The Arctic has lost nearly 7% of its land over the past century and most of these losses have happened over the past decade, according to research in the journal Nature Communications. Climate change-induced increases in temperature have led to melting and erosion of the ice, while permafrost, the permanently frozen ground that covers much of the region, is thawing at an unparalleled rate, causing the ground to collapse. In addition, there are rapid levels of glacier melting, which has contributed to the increase in global sea levels. Arctic glaciers account for between 25-30% of worldwide rising sea levels.
New study reveals alarming decrease in Arctic landmass
A new study published in the scientific journal Nature Communications has revealed an alarming decrease in Arctic landmass. The study, which is the first of its kind to use satellite data to measure changes in Arctic land ice, found that the region has lost nearly 7% of its land area over the past century, with most of the losses occurring in the last decade.
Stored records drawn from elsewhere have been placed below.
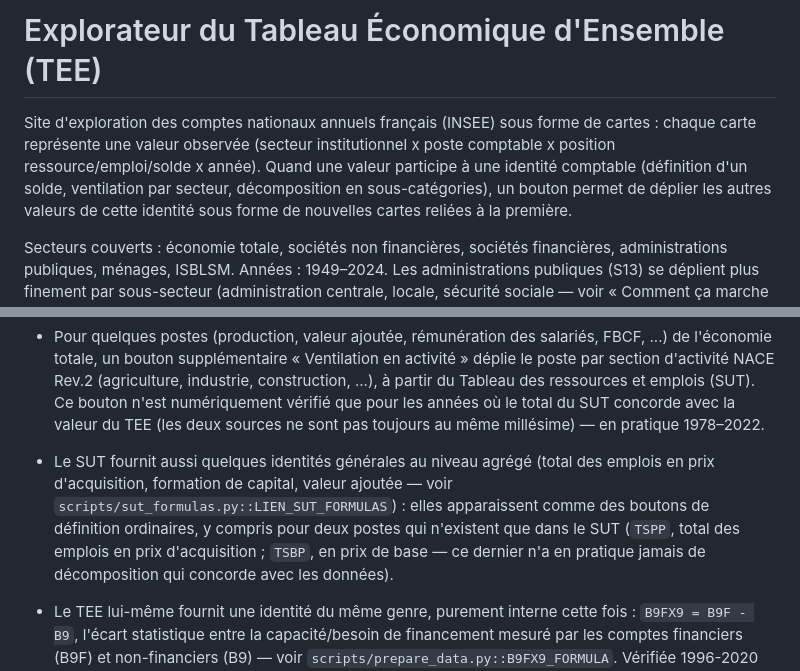
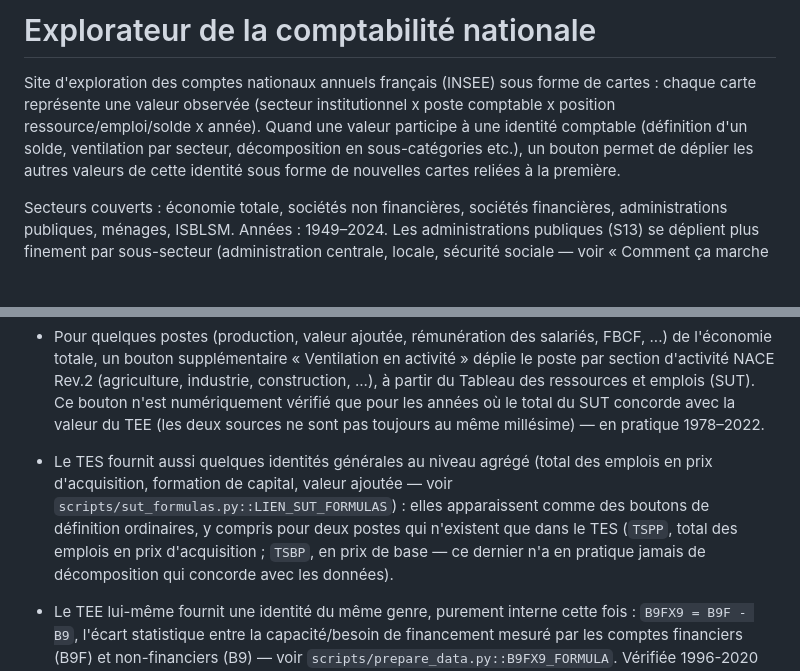
Before and after one commit to clerousset/visu_tee, a Markdown page: README.md, 2 parts joined by grey strips. GitHub-like rendering; blank space fills up the shorter version.

Commit message:
relecture README

```diff
--- a/README.md
+++ b/README.md
@@ -1,10 +1,10 @@
-# Explorateur du Tableau Économique d'Ensemble (TEE)
+# Explorateur de la comptabilité nationale
 
 Site d'exploration des comptes nationaux annuels français (INSEE) sous forme
 de cartes : chaque carte représente une valeur observée (secteur
 institutionnel x poste comptable x position ressource/emploi/solde x année).
 Quand une valeur participe à une identité comptable (définition d'un solde,
-ventilation par secteur, décomposition en sous-catégories), un bouton permet
+ventilation par secteur, décomposition en sous-catégories etc.), un bouton permet
 de déplier les autres valeurs de cette identité sous forme de nouvelles
 cartes reliées à la première.
 
@@ -130,11 +130,11 @@ certains postes détaillés peuvent être indisponibles.
   ressources et emplois (SUT). Ce bouton n'est numériquement vérifié que pour
   les années où le total du SUT concorde avec la valeur du TEE (les deux
   sources ne sont pas toujours au même millésime) — en pratique 1978–2022.
-- Le SUT fournit aussi quelques identités générales au niveau agrégé (total
+- Le TES fournit aussi quelques identités générales au niveau agrégé (total
   des emplois en prix d'acquisition, formation de capital, valeur ajoutée —
   voir `scripts/sut_formulas.py::LIEN_SUT_FORMULAS`) : elles apparaissent
   comme des boutons de définition ordinaires, y compris pour deux postes qui
-  n'existent que dans le SUT (`TSPP`, total des emplois en prix
+  n'existent que dans le TES (`TSPP`, total des emplois en prix
   d'acquisition ; `TSBP`, en prix de base — ce dernier n'a en pratique
   jamais de décomposition qui concorde avec les données).
 - Le TEE lui-même fournit une identité du même genre, purement interne cette
```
The Science behind the Arctic Landmass Decrease
The study used satellite data to measure changes in Arctic land ice over the past century. The data showed that the region has lost nearly 7% of its land area, which equates to an area roughly the size of Mexico. The study’s lead author, Dr. Twila Moon, attributes the majority of the losses to climate change-induced temperature increases and ensuing melting and erosion of the ice.
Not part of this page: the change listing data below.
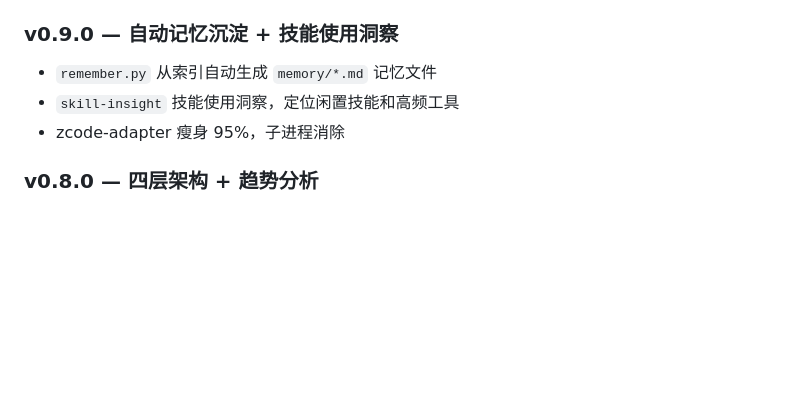
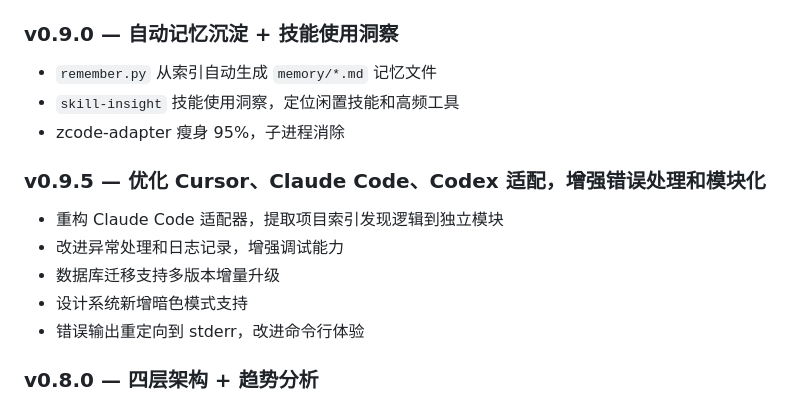
Before and after one commit to taxueseek/session-digger, a Markdown page: README.md, the part around the change. Rendered like a GitHub page; blank space fills up the shorter version.

Commit message:
docs: update version to 0.9.5 and changelog

```diff
--- a/README.md
+++ b/README.md
@@ -252,6 +252,14 @@ python3 scripts/reflect-report.py --months 1 --open
 - `skill-insight` 技能使用洞察，定位闲置技能和高频工具
 - zcode-adapter 瘦身 95%，子进程消除
 
+### v0.9.5 — 优化 Cursor、Claude Code、Codex 适配，增强错误处理和模块化
+
+- 重构 Claude Code 适配器，提取项目索引发现逻辑到独立模块
+- 改进异常处理和日志记录，增强调试能力
+- 数据库迁移支持多版本增量升级
+- 设计系统新增暗色模式支持
+- 错误输出重定向到 stderr，改进命令行体验
+
 ### v0.8.0 — 四层架构 + 趋势分析
 
 - 四层模型：PARSE → INDEX → TREND → DECISION
```
Also changed, not shown: SKILL.md (+2 -2 lines).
Specifically, the study found that permafrost – the permanently frozen ground that covers much of the Arctic – is thawing at an unprecedented rate. This thawing is causing the ground to collapse, leading to the loss of land and changes in local ecosystems. Additionally, the study found that glaciers are melting at an accelerating rate, contributing to the loss of land and changes in sea level.
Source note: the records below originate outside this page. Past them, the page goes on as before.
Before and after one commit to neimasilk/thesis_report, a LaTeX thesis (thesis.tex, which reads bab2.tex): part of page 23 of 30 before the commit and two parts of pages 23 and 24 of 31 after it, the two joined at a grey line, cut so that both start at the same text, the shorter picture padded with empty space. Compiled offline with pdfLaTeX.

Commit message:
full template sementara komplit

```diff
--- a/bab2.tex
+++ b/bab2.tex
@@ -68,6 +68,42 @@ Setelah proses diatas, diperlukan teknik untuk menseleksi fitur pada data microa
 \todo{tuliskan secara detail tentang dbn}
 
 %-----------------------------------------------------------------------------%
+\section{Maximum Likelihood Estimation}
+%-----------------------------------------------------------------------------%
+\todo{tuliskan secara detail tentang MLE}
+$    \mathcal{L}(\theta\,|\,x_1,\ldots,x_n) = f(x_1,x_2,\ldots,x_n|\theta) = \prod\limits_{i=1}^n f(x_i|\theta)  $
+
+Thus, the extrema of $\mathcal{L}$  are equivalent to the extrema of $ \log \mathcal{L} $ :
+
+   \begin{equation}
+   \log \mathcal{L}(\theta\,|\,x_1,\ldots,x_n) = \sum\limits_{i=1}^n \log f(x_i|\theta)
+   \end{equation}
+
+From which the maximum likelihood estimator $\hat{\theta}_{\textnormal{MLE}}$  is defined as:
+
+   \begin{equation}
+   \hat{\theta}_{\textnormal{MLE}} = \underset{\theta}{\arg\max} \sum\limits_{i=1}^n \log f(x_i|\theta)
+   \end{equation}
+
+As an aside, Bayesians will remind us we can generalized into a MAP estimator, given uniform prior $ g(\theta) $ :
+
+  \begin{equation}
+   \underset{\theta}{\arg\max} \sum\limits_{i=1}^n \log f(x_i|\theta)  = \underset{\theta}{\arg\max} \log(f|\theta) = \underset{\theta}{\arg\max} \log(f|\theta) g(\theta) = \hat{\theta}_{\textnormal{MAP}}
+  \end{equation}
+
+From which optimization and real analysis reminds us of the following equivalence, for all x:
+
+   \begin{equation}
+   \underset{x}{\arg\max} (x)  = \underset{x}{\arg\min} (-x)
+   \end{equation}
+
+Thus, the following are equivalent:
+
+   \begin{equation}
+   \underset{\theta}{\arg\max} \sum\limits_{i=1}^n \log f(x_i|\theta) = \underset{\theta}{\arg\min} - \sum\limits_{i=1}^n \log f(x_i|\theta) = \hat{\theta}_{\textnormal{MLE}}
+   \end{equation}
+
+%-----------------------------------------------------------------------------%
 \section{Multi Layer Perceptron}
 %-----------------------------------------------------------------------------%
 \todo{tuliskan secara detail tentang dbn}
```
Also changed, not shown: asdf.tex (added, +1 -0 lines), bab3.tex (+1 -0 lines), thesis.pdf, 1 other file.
The Impacts of the Decrease in Arctic Landmass
The decrease in Arctic landmass has significant implications for both the region and the planet as a whole. First, the loss of land is affecting local ecosystems, which could have knock-on effects on the wider Arctic food chain. According to Dr. Moon, “The changes we’re seeing are large enough to impact the Arctic’s hydrology, ecology, and permafrost.”
Second, the melting of Arctic glaciers is contributing to rising global sea levels. According to the National Oceanic and Atmospheric Administration, Arctic glaciers are responsible for an estimated 25-30% of the global rise in sea levels. This rise in sea levels could lead to flooding of low-lying areas and displacement of coastal communities.
The Urgency of Taking Action to combat Climate Change
The study’s findings underscore the urgency of taking action to combat climate change. Dr. Moon warns that “There is still time to slow the changes we’re seeing, but it’s not unlimited. We need to reduce greenhouse gas emissions and take aggressive action to limit warming if we want to preserve the Arctic as we know it.”
Overall, the study represents a wake-up call for policymakers and the public alike. The loss of Arctic landmass not only has consequences for the region but for the entire planet.
What is permafrost?
Permafrost is the permanently frozen ground that covers much of the Arctic region. It contains huge amounts of carbon, which is released as the permafrost thaws due to global warming.
What is causing the loss of Arctic landmass?
The loss of Arctic landmass is primarily caused by climate change-induced warming, which is leading to the melting and erosion of land ice.
What are the implications of the loss of Arctic landmass?
The loss of Arctic landmass has significant implications for local ecosystems and global sea levels, which could lead to flooding of low-lying areas and displacement of coastal communities.
What can be done to combat climate change?
Reducing greenhouse gas emissions and taking aggressive action to limit warming is critical in combatting climate change. This can be achieved through a range of policies and actions, including reducing fossil fuel use, promoting clean energy practices, and investing in green infrastructure.